Provided records below:

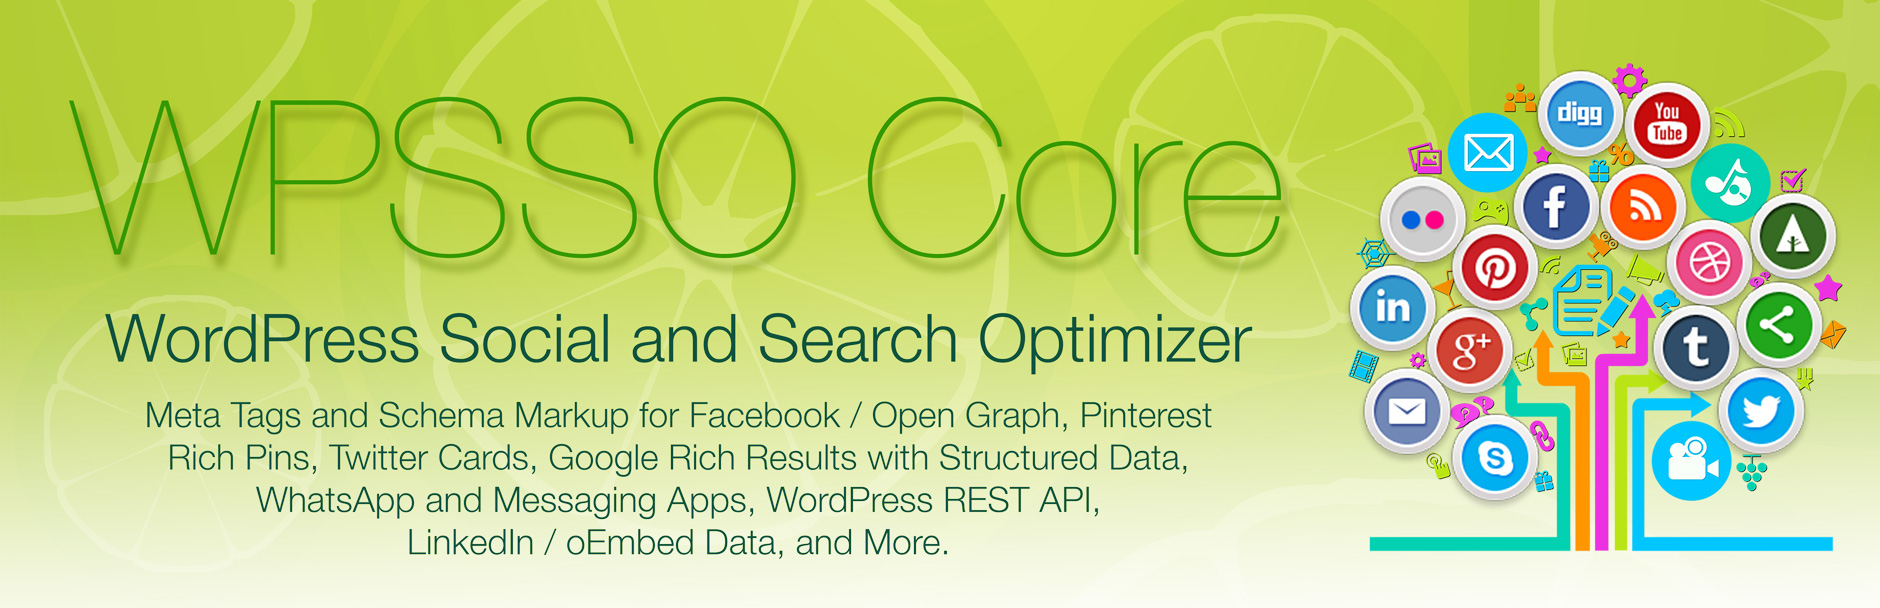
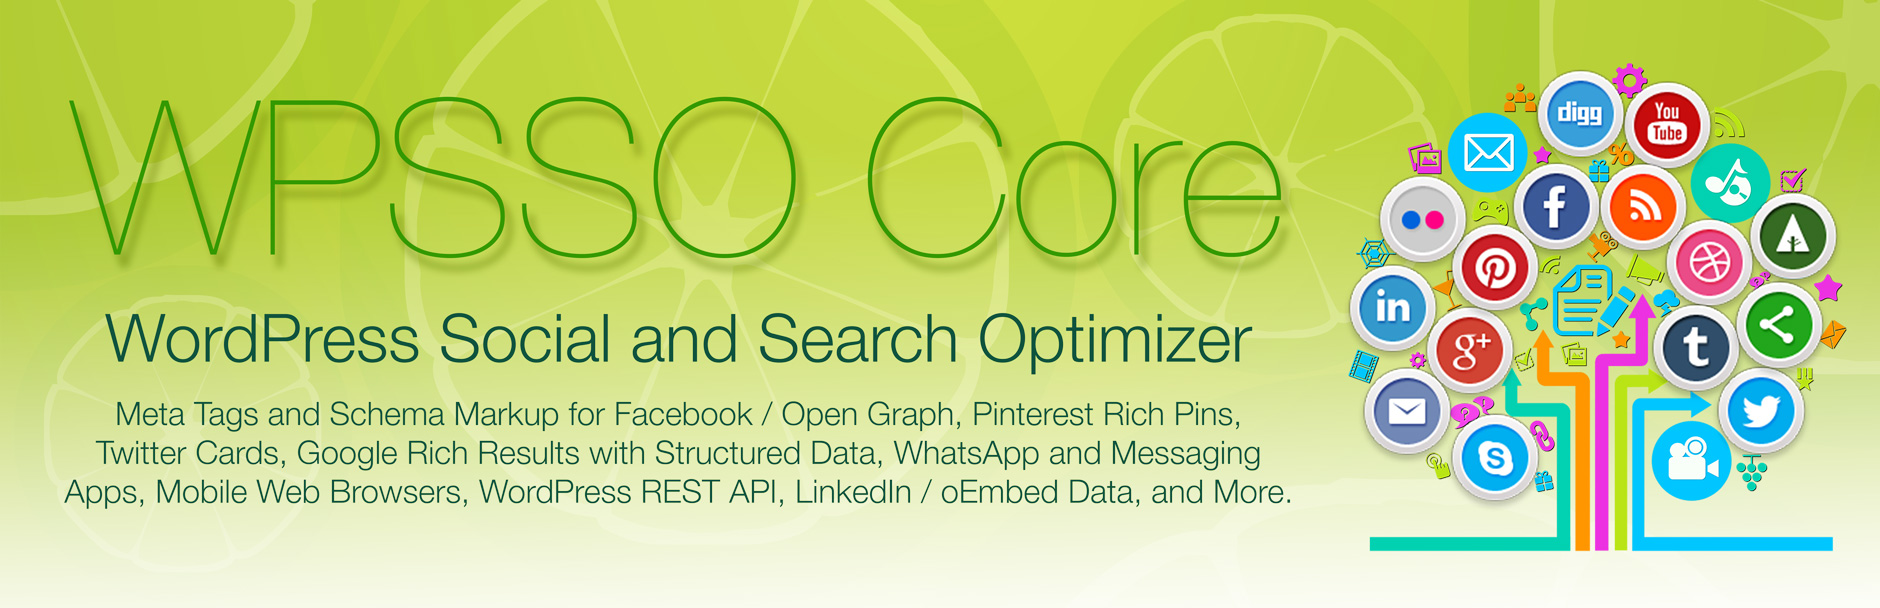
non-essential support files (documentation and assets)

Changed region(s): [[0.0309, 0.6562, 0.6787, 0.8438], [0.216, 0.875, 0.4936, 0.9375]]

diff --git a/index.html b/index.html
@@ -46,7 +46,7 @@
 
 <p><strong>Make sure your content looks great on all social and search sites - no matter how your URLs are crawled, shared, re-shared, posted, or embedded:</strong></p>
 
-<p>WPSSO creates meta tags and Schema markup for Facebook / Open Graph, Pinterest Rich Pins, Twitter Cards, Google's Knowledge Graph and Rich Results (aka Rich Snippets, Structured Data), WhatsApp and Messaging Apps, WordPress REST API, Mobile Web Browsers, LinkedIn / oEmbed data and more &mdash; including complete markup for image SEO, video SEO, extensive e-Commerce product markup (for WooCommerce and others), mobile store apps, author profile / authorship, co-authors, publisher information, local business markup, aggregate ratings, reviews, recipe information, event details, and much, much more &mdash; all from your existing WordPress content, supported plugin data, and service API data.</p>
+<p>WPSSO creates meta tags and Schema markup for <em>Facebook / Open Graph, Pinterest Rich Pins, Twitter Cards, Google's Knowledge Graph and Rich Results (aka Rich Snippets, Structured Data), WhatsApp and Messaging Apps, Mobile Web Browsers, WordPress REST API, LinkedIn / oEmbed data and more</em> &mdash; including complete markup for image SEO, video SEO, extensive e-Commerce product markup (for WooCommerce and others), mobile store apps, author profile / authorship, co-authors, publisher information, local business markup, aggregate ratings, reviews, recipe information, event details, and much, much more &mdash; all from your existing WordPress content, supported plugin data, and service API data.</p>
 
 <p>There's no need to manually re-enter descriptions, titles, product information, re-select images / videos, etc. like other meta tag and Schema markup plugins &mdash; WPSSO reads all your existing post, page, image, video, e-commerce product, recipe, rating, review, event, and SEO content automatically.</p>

End of Provided records.

▶ [Your goal]: The task requires the full listing to be given again verbatim, without its pictures.

▶ [Result of the exercise]:
non-essential support files (documentation and assets)

Changed region(s): [[0.0309, 0.6562, 0.6787, 0.8438], [0.216, 0.875, 0.4936, 0.9375]]

diff --git a/index.html b/index.html
@@ -46,7 +46,7 @@
 
 <p><strong>Make sure your content looks great on all social and search sites - no matter how your URLs are crawled, shared, re-shared, posted, or embedded:</strong></p>
 
-<p>WPSSO creates meta tags and Schema markup for Facebook / Open Graph, Pinterest Rich Pins, Twitter Cards, Google's Knowledge Graph and Rich Results (aka Rich Snippets, Structured Data), WhatsApp and Messaging Apps, WordPress REST API, Mobile Web Browsers, LinkedIn / oEmbed data and more &mdash; including complete markup for image SEO, video SEO, extensive e-Commerce product markup (for WooCommerce and others), mobile store apps, author profile / authorship, co-authors, publisher information, local business markup, aggregate ratings, reviews, recipe information, event details, and much, much more &mdash; all from your existing WordPress content, supported plugin data, and service API data.</p>
+<p>WPSSO creates meta tags and Schema markup for <em>Facebook / Open Graph, Pinterest Rich Pins, Twitter Cards, Google's Knowledge Graph and Rich Results (aka Rich Snippets, Structured Data), WhatsApp and Messaging Apps, Mobile Web Browsers, WordPress REST API, LinkedIn / oEmbed data and more</em> &mdash; including complete markup for image SEO, video SEO, extensive e-Commerce product markup (for WooCommerce and others), mobile store apps, author profile / authorship, co-authors, publisher information, local business markup, aggregate ratings, reviews, recipe information, event details, and much, much more &mdash; all from your existing WordPress content, supported plugin data, and service API data.</p>
 
 <p>There's no need to manually re-enter descriptions, titles, product information, re-select images / videos, etc. like other meta tag and Schema markup plugins &mdash; WPSSO reads all your existing post, page, image, video, e-commerce product, recipe, rating, review, event, and SEO content automatically.</p>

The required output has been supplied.